Ruth Dudley Edwards: Harrowing stories of cruel hounding and trial by media
Ruth Dudley Edwards has been listening to both victims and journalists at the Levenson Inquiry
I had expected Alastair Campbell to be the star of last week's hearings before the Leveson Inquiry into the culture, practices and ethics of the British media, but he was relegated almost to the chorus-line. Of course he was articulate and pugnacious, and he shows contempt as stylishly as any Regency buck just by a curl of the lip, but in truth it was impossible to listen for long to such a sanitised and pious account of his time as a journalist or his dealings with the press from his Downing Street power-base.
On Friday, Ian Kirby, formerly an assistant editor at the now defunct News of the World, put the boot in for the sceptics: "Was this the Alastair who invented the 'fact' that Sir John Major wore his shirt tucked in his underpants? Was this the Alastair who hinted to me and other Sunday Lobby journalists that Peter Mandelson may have been mentally unbalanced during his second resignation? Or the same Alastair who encouraged Andy Coulson and me to ask Tony and Cherie Blair if they were members of the Mile High Club, knowing it would make a fantastic headline in the News of the World just before the 2001 General Election?"
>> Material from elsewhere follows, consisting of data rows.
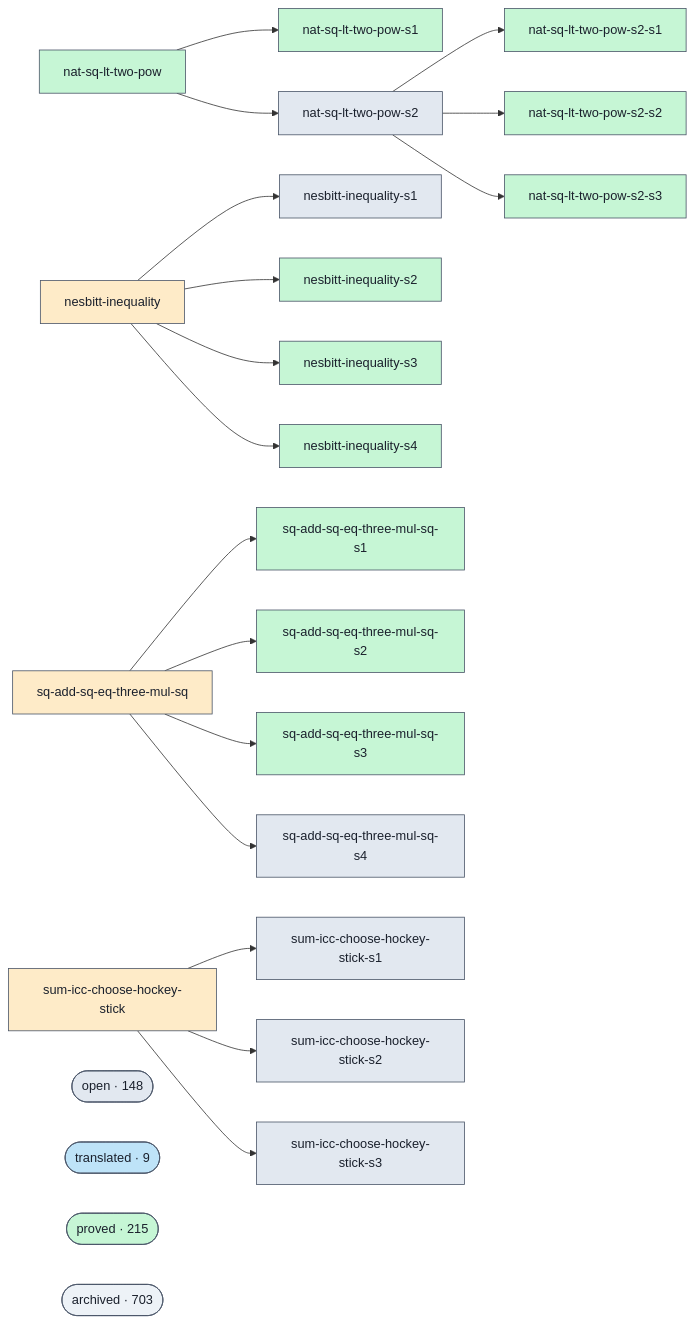
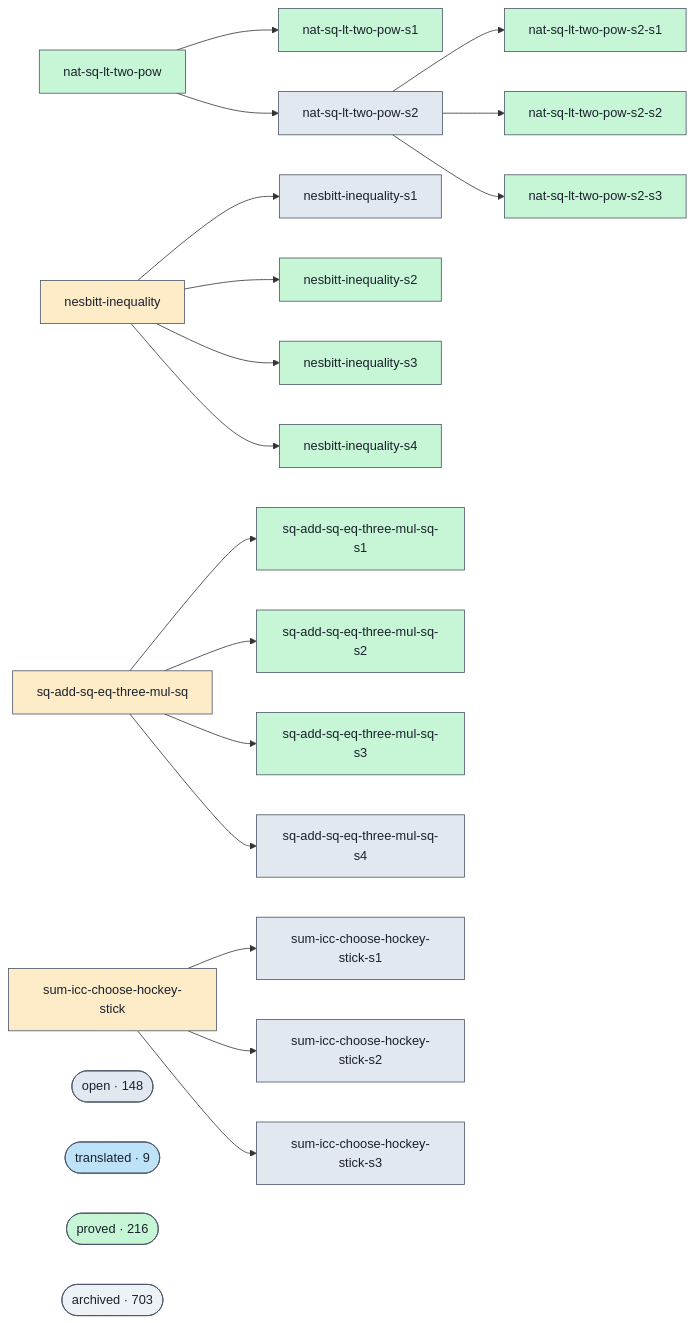
One commit to Rauxon/unsorry changed the diagram in docs/proofs-contributors-visualisation.md. Above: the diagram before and after it, drawn with Mermaid. The commit also changed other lines of this file and 2 other files, not shown here.

```diff
--- a/docs/proofs-contributors-visualisation.md
+++ b/docs/proofs-contributors-visualisation.md
@@ -102,7 +102,7 @@
   class cluster_open open;
   cluster_translated(["translated · 9"])
   class cluster_translated translated;
-  cluster_proved(["proved · 215"])
+  cluster_proved(["proved · 216"])
   class cluster_proved proved;
   cluster_archived(["archived · 703"])
   class cluster_archived unknown;
```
Like many other decent tabloid journalists, Kirby is incensed at being lumped together with those who disgraced their profession. There will be time for a considered defence of the tabloid press, but just for now, it's the stories of the victims that still rightly dominate proceedings.